Dear Friends and Members of the Press,
We have been reeling from the news since Friday. Jim Hatfield is gone. In a country where not enough reporters and talking heads have the courage to speak truth to power, Hatfield, the President's most controversial biographer, ended his own life in solitude in an Arkansas motel last week.
I knew Jim. He could be tempestuous, moody and unpredictable. He was also intensely driven, articulate and full of Southern charm. When I spoke with his widow Nancy on Friday, we agreed, "He was a good writer." He was a hell of a fighter and you wanted him on your side. Just last month we spent a weekend together in Chicago on the trade show floor of Book Expo America. He signed books, shook hands, worked the crowd, spoke out, strategized with me and revealed sources. We went non-stop together to promote his Bush biography Fortunate Son. He was fond of quoting Langston Hughes, "I've been insulted, eliminated, locked in, locked out, and left holding the bag. But I am still here."
Like Hughes, Hatfield will live on through his books. Jim's life will not be soon forgotten. The story of Fortunate Son is gravely important. Jim was on the verge of collapse due to financial difficulties, and part of this was due to the failure of this book. The American media followed the trail laid for them: the piercing inquiries into Bush's drug history were diverted into ironic stories about Jim Hatfield's own checkered past. After Hatfield was fed information and then discredited, he faced financial ruin and obscurity. He lost two other book contracts. His death was by his own hand but the causes go deeper. October of 1999 was glorious for him: he celebrated the initial publication of Fortunate Son and the birth of his daughter.
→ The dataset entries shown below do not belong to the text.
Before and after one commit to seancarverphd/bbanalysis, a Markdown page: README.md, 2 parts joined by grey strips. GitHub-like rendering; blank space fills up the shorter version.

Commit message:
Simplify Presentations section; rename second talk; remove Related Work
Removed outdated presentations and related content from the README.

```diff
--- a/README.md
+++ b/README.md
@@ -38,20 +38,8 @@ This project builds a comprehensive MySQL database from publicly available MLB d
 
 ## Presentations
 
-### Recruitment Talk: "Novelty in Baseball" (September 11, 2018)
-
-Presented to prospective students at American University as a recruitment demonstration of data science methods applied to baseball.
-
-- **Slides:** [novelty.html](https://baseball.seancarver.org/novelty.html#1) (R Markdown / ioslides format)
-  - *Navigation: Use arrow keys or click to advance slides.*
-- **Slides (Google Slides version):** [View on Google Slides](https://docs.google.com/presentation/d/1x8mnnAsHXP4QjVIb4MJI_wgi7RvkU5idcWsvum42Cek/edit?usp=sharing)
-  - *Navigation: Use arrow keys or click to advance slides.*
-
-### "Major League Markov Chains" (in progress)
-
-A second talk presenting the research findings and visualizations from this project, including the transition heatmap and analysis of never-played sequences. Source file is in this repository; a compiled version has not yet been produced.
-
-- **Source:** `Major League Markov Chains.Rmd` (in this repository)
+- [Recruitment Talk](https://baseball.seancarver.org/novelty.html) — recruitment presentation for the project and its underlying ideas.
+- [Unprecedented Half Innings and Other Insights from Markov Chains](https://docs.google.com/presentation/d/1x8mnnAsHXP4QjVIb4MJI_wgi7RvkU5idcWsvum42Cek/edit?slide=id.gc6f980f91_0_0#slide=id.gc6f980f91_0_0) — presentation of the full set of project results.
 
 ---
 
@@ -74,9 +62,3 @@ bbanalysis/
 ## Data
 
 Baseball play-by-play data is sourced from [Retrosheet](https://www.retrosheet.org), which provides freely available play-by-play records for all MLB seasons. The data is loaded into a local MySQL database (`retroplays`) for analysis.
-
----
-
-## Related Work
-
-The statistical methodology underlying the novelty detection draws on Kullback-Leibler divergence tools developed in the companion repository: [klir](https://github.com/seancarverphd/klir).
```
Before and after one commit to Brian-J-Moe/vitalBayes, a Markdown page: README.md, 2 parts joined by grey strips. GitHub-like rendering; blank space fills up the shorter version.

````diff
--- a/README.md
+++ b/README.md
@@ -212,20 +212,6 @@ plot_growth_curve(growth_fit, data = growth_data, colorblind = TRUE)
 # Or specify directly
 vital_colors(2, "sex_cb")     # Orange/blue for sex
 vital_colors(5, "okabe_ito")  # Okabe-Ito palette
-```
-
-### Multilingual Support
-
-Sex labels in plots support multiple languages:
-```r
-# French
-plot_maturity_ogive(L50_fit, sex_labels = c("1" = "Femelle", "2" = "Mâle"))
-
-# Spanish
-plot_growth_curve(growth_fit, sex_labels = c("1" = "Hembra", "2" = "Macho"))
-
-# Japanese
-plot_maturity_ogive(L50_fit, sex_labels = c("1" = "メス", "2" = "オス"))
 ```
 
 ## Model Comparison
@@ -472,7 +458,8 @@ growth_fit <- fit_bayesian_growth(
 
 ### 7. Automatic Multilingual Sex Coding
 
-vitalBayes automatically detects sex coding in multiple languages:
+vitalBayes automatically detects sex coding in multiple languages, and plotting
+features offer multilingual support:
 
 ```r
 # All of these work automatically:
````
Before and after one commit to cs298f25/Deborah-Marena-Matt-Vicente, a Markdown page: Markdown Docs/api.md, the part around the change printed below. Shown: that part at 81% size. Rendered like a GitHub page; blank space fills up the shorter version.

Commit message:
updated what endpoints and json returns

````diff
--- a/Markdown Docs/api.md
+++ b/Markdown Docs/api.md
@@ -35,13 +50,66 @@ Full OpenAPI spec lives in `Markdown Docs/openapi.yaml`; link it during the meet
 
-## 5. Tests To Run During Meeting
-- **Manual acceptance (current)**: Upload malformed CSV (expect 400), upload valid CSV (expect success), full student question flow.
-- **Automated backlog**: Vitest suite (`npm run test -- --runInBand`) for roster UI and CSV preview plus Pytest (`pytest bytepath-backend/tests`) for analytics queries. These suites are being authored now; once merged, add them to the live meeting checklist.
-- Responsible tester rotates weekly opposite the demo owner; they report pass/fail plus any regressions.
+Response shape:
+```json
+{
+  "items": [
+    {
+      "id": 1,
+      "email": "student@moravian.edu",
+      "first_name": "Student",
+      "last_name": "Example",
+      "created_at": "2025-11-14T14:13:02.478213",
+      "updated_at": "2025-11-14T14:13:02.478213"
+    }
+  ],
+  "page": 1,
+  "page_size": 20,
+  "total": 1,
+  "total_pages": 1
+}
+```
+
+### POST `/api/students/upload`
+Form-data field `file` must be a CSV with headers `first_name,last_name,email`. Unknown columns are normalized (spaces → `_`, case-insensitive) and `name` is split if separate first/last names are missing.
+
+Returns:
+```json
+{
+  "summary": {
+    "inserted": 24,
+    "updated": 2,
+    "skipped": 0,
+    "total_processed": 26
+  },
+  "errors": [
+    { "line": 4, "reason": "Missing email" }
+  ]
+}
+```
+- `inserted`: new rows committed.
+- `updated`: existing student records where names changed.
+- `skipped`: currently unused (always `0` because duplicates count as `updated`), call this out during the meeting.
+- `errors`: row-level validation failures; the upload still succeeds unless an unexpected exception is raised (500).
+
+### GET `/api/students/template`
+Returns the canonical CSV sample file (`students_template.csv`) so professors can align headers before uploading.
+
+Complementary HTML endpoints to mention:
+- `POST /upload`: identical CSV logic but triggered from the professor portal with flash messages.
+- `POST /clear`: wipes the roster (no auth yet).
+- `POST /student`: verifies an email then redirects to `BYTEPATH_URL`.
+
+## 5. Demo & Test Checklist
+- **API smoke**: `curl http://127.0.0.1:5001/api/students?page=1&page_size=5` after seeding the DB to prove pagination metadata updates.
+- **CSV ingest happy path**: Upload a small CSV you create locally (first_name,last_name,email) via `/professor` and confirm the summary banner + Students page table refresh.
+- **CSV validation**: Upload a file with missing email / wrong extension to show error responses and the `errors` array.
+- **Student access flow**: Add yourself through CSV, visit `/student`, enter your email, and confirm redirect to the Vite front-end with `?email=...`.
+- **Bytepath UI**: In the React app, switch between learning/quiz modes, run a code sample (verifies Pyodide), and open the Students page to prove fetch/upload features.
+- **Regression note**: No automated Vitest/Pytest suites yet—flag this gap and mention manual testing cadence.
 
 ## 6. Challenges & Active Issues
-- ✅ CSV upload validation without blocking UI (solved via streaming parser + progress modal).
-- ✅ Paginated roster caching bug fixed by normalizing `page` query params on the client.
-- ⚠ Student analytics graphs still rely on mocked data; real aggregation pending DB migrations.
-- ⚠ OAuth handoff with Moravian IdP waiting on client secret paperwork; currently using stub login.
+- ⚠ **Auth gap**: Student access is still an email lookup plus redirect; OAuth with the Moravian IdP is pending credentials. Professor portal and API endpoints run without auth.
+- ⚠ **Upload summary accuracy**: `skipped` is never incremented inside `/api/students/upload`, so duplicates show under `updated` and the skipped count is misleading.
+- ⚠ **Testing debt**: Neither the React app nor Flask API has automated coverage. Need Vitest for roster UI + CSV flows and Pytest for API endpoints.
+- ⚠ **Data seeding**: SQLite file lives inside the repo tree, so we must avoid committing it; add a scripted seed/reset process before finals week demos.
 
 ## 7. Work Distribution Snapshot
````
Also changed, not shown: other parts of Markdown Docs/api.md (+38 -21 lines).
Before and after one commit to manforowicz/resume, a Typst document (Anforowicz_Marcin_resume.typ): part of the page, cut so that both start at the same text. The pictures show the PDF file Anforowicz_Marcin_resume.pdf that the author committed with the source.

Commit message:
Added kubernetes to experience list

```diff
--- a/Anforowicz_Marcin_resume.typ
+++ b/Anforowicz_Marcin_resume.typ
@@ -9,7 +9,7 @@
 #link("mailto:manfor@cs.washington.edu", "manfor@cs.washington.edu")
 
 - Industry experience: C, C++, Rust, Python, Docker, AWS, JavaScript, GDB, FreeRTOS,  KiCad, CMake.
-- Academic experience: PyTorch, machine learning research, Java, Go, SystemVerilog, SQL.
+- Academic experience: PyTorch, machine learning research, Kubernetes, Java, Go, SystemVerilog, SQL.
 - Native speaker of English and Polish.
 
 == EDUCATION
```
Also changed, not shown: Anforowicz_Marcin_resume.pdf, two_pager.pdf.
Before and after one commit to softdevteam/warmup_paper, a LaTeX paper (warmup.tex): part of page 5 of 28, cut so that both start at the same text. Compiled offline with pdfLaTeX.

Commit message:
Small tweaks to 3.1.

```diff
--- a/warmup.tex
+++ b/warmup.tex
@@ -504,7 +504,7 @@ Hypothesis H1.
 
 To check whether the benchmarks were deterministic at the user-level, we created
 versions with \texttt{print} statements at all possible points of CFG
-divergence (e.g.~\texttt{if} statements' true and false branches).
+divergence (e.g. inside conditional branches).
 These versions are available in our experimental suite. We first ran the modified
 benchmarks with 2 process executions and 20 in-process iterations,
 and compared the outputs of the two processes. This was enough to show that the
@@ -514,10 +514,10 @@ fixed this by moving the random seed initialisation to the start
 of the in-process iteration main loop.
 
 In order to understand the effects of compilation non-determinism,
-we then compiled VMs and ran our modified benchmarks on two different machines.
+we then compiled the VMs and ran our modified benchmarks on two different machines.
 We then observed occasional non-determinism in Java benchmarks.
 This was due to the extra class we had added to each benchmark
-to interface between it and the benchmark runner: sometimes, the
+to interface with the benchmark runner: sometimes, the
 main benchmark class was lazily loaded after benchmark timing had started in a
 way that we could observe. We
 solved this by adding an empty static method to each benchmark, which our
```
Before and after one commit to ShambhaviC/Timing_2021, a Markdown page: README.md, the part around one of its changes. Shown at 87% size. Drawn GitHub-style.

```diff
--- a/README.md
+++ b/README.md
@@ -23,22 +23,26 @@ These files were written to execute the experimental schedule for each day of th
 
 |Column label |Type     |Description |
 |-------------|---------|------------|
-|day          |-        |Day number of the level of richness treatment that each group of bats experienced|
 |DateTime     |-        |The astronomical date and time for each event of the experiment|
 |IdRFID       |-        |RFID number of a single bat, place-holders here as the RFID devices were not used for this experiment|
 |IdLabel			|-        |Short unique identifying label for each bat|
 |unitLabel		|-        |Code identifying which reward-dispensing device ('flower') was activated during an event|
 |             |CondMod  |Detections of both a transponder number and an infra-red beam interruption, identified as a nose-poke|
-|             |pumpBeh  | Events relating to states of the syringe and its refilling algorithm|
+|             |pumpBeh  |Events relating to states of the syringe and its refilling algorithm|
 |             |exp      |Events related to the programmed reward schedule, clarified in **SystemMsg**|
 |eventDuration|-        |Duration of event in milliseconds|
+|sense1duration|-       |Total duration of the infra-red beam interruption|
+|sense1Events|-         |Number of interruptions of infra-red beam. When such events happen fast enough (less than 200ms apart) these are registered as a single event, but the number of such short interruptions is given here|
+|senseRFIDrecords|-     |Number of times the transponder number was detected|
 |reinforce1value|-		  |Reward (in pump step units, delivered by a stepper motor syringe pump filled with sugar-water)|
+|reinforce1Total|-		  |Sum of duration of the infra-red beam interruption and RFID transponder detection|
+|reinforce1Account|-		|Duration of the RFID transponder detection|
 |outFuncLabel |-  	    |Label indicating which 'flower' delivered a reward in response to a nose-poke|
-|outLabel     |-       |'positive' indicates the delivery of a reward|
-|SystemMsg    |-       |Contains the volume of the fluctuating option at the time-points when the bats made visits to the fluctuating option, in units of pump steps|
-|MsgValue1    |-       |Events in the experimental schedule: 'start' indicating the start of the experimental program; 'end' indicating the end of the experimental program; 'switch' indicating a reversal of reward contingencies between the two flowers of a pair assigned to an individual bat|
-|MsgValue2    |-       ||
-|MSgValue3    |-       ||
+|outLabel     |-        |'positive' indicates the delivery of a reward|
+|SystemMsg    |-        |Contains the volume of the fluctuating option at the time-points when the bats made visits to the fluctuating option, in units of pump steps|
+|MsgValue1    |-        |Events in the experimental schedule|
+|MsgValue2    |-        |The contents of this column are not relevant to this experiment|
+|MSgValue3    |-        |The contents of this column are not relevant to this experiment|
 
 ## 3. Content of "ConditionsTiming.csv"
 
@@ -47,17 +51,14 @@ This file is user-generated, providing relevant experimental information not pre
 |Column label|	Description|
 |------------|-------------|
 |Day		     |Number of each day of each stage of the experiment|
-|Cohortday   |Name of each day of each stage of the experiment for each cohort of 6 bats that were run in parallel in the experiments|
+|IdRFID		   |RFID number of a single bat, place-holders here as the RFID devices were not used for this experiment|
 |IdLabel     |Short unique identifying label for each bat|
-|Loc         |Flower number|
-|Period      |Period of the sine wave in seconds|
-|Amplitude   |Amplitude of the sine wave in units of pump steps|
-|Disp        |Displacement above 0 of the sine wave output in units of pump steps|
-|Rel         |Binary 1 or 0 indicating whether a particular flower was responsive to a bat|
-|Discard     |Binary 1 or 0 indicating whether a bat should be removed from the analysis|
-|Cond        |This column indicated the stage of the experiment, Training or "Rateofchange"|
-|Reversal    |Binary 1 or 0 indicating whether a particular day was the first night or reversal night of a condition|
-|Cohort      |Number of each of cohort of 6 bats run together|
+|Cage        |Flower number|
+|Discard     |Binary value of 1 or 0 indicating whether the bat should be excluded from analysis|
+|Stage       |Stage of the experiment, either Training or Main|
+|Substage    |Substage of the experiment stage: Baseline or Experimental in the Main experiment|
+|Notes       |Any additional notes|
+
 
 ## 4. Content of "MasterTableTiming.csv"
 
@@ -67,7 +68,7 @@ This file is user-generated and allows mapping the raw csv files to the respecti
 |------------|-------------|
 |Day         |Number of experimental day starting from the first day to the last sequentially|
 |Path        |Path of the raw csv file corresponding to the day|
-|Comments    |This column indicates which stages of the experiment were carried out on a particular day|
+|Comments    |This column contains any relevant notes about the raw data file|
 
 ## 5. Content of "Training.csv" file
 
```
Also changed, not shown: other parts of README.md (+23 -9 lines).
But October was shattered by a book burning, a two-year long media carnival, and the character assassination of Jim Hatfield, an ex convict turned author who had paid his debt to society.
Jim Hatfield's death is in part on the hands of an imperious American media establishment that reserves the softest touch money can buy for George W. Bush and all sons of privilege. Jim Hatfield, a working class journalist unannointed by the media elite, was viciously made into an example.
He had a fearlessness that will be missed.
-Soft Skull Press
July 23, 2001